A sneak peek at the Talent Management in the Glamour Industry

The FICCI and Pricewaterhouse Cooper report in 2007 for Entertainment Industry had projected , the industry to grow from 850 million to 1 trillion in the financial year 2010-2011. As reported in Business Magazine, the global market for cosmetics and toiletries ingredients which was estimated to be around $14.7 billion in 2005, with growth of the ingredients was expected to be around 5% per year through 2010. As stated there the factors contributing to this steady growth include improvements in the global economy, particularly in developing countries, and the introduction of new consumer-friendly products. According to Global Cosmetic Industry Business Magazine, In end-user segments, colour cosmetics have the highest average annual growth rate. They had a growth from $2,586.9 million in 2005 to $3,351.7 million in 2010.

This fast growing sector with such an humongous valuation, receives a stimulus through the beauty and glamour pageant. Every year we have fresh talent infused as the beauty queens who endorse the product and services to create a greater circulation in this glamour and entertainment industry. We made our effort to know the ‘Queen-Makers’ which stimulates growth through out the vertical . We interviewed Ritika Ramtri , the pageant coach on talent identification and grooming success for this glamour industry . Ritika is an MBAwith HR form Symbiosis . She worked in HR , Personality Development Training and wrote articles for The Times of India and other national dailies. She runs ‘The Tiara’, India’s first Pageant Coaching School which have been churning success stories every year. She have trained numerous talents who have become Miss India, including Neha Hinge, Pooja Chopra, Amrita Thapar and many more. Here we take a look to understand how a talent is managed to be pruned for success on an international platform. According to Freakonomics ‘The incentives are the corner stone for modern life’.  Hence it interests us to find out how such an incentive impacts in a complete behavioural management in the talent.

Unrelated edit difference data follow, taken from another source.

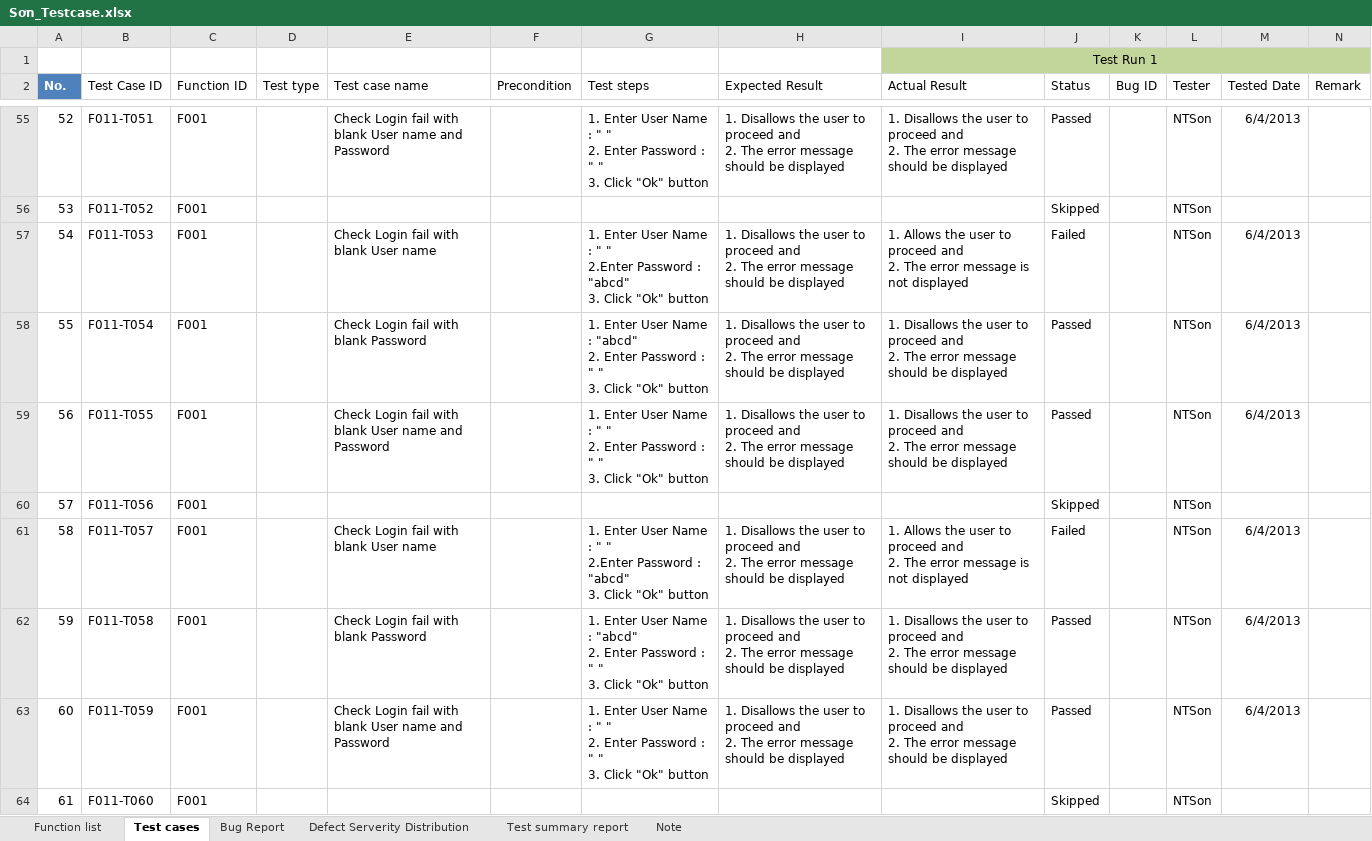
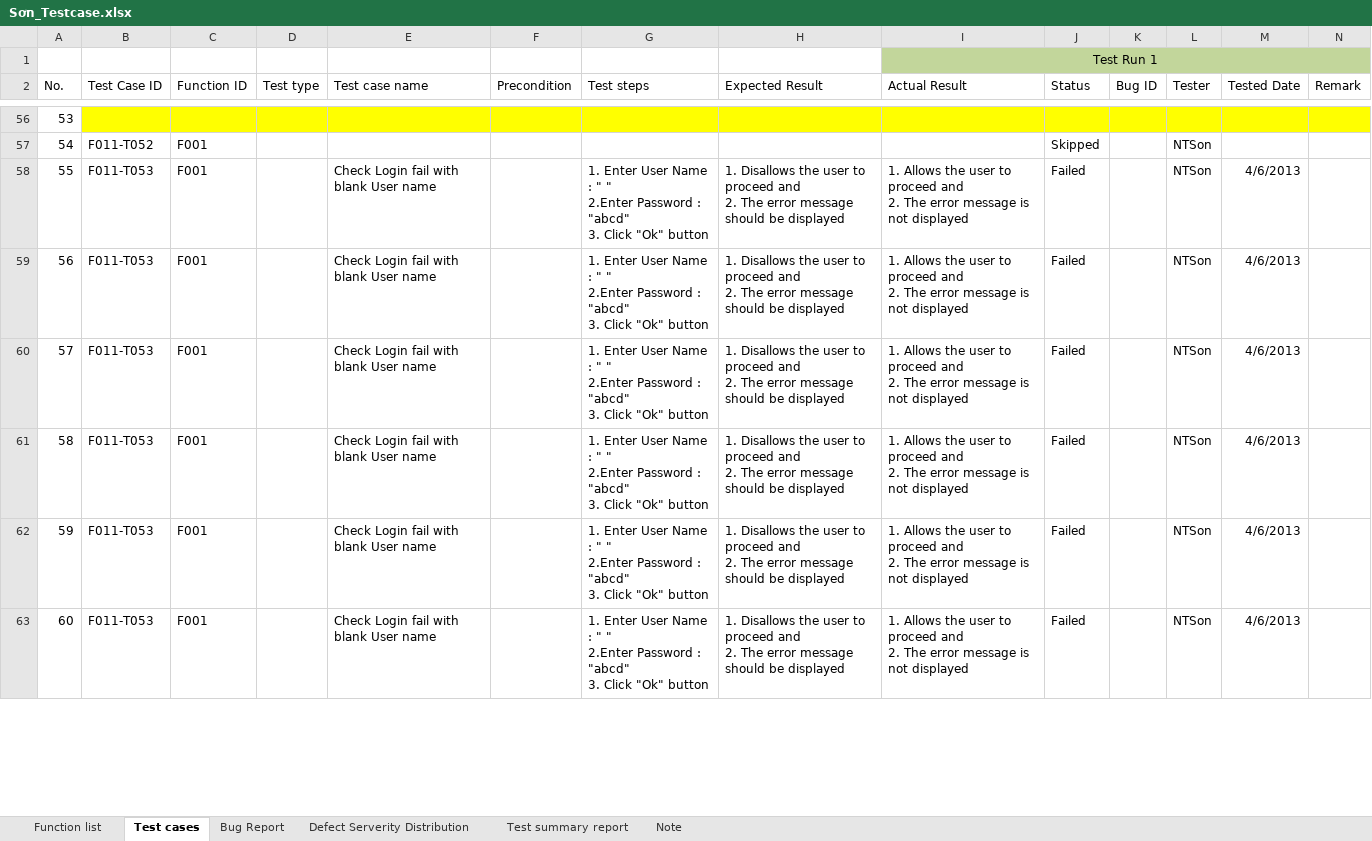
Before and after one commit to pduy99/KCPM-Reports, an Excel workbook: TCs/Sơn_Testcase.xlsx, sheet Test cases, drawn as a sheet; only a part is shown, gaps mark what is left out; values as stored, in another font and other column widths than the file's, no borders; charts and pictures and table styles not drawn; removed rows and columns are numbered as before the commit, all else as after; rows hold the shown columns only; ↵ is a line break in a cell; the diff covers the shown part only; the diff names each change by its address in the sheet, - before the commit and + after, or states it on an @@ line.

```diff
--- a/TCs/Sơn_Testcase.xlsx (sheet Test cases)
+++ b/TCs/Sơn_Testcase.xlsx (sheet Test cases)
@@ A2 fill: #4F81BD → none, bold: on → off, text colour: #FFFFFF → black @@
@@ column A (No.) renumbered between rows 36 and 95 @@
-B56 (Test Case ID): F011-T051
+B56 (Test Case ID): (empty)
-B56:N56 fill: none
+B56:N56 fill: #FFFF00
-C56 (Function ID): F001
+C56 (Function ID): (empty)
-E56 (Test case name): Check Login fail with blank User name and Password
+E56 (Test case name): (empty)
-G56 (Test steps): 1. Enter User Name : " " ↵ 2. Enter Password : " " ↵ 3. Click "Ok" button
+G56 (Test steps): (empty)
-H56 (Expected Result): 1. Disallows the user to proceed and ↵ 2. The error message should be displayed
+H56 (Expected Result): (empty)
-I56 (Actual Result): 1. Disallows the user to proceed and ↵ 2. The error message should be displayed
+I56 (Actual Result): (empty)
-J56 (Status): Passed
+J56 (Status): (empty)
-L56 (Tester): NTSon
+L56 (Tester): (empty)
-M56 (Tested Date): 6/4/2013
+M56 (Tested Date): (empty)
-M58:M60 (Tested Date): 6/4/2013
+M58:M60 (Tested Date): 4/6/2013
-B59 (Test Case ID): F011-T054
+B59 (Test Case ID): F011-T053
-E59 (Test case name): Check Login fail with blank Password
+E59 (Test case name): Check Login fail with blank User name
-G59 (Test steps): …Name : "abcd" ↵ 2. Enter Password : " " ↵ 3. Click…
+G59 (Test steps): …Name : " " ↵ 2.Enter Password : "abcd" ↵ 3. Click…
-I59:I60 (Actual Result): 1. Disallows the user to proceed and ↵ 2. The error message should be displayed
+I59:I60 (Actual Result): 1. Allows the user to proceed and ↵ 2. The error message is not displayed
-J59:J60 (Status): Passed
+J59:J60 (Status): Failed
-B60 (Test Case ID): F011-T055
+B60 (Test Case ID): F011-T053
-E60 (Test case name): Check Login fail with blank User name and Password
+E60 (Test case name): Check Login fail with blank User name
-G60 (Test steps): …" " ↵ 2. Enter Password : " " ↵ 3. Click…
+G60 (Test steps): …" " ↵ 2.Enter Password : "abcd" ↵ 3. Click…
-row 60: 57 | F011-T056 | F001 |  |  |  |  |  |  | Skipped |  | NTSon
-B61 (Test Case ID): F011-T057
+B61 (Test Case ID): F011-T053
-M61:M63 (Tested Date): 6/4/2013
+M61:M63 (Tested Date): 4/6/2013
-B62 (Test Case ID): F011-T058
+B62 (Test Case ID): F011-T053
-E62 (Test case name): Check Login fail with blank Password
+E62 (Test case name): Check Login fail with blank User name
-G62 (Test steps): …Name : "abcd" ↵ 2. Enter Password : " " ↵ 3. Click…
+G62 (Test steps): …Name : " " ↵ 2.Enter Password : "abcd" ↵ 3. Click…
-I62:I63 (Actual Result): 1. Disallows the user to proceed and ↵ 2. The error message should be displayed
+I62:I63 (Actual Result): 1. Allows the user to proceed and ↵ 2. The error message is not displayed
-J62:J63 (Status): Passed
+J62:J63 (Status): Failed
-B63 (Test Case ID): F011-T059
+B63 (Test Case ID): F011-T053
-E63 (Test case name): Check Login fail with blank User name and Password
+E63 (Test case name): Check Login fail with blank User name
-G63 (Test steps): …" " ↵ 2. Enter Password : " " ↵ 3. Click…
+G63 (Test steps): …" " ↵ 2.Enter Password : "abcd" ↵ 3. Click…
-row 64: 61 | F011-T060 | F001 |  |  |  |  |  |  | Skipped |  | NTSon
```
Also changed, not shown: 12 added rows, 12 removed rows, 198 edited cells and cell formats elsewhere in this sheet, charts or pictures.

CiteHR : How do you identify a winning talent  ?

Ritika: The core set of values are easy to indentify. In just first few minutes we know who can be a winner in a pageant. It’s a rare combination of intellect, believes and determination which requires to be worked upon. But it has to be intrinsic. This pattern of behaviour is embedded in a human being, as a facilitator, I nurture them according to the international standards. The winning talent would draw their energies out of the preparation and never exhaust at a pressure situation. Furthermore, during training it all lies in offering a very personal touch and pay a close attention to every small need of the talent.

CiteHR: It’s been continuous success for your talents since past few pageants. You have winners almost every year from ‘The Tiara’. What builds in this success?

Ritika: Well, when we accept the admission of a talent we take an in-depth interview to understand the core belief. We have sessions with their parents and guardians to realise the family support and interest towards the talent’s success. Often we do to reject application if we don’t find the talent a right fit for the training. This year one out of every three contestant at the Miss India pageant was from The Tiara. This is what we work for. We believe in bringing winners from every talent we groom. Infact, when we offer free training for six months to the topper in every batch. This is the support and token of appreciation we bring in to strengthen them.

CiteHR : How do you instil ethical decision making in them? It normal for them to lose sight of their integrity and get blinded to seek opportunity and fame.

Ritika : That’s a focus which we build, I guess you should find it in all our students. We strongly train them to value themselves for what they are and not compromise on their believes.

CiteHR : Finally this glamour vertical that you build your talent is very volatile and short lived. How do you bring in a long term perspective in them?

Ritika : When I train a talent, I become their coach for life. They are a continuous success stories for me . You can see how they never stop working on themselves and set new goals to achieve. I help them work on a very new level and rediscover themselves.

We congratulate Ritika and wish her all the success in the years to come. In the introspection we find that the holographic nature of talent management remains identical across verticals. The time available to prepare for a success may vary, but it’s interesting to find that the propensity to succeed requires same strategies in every domain.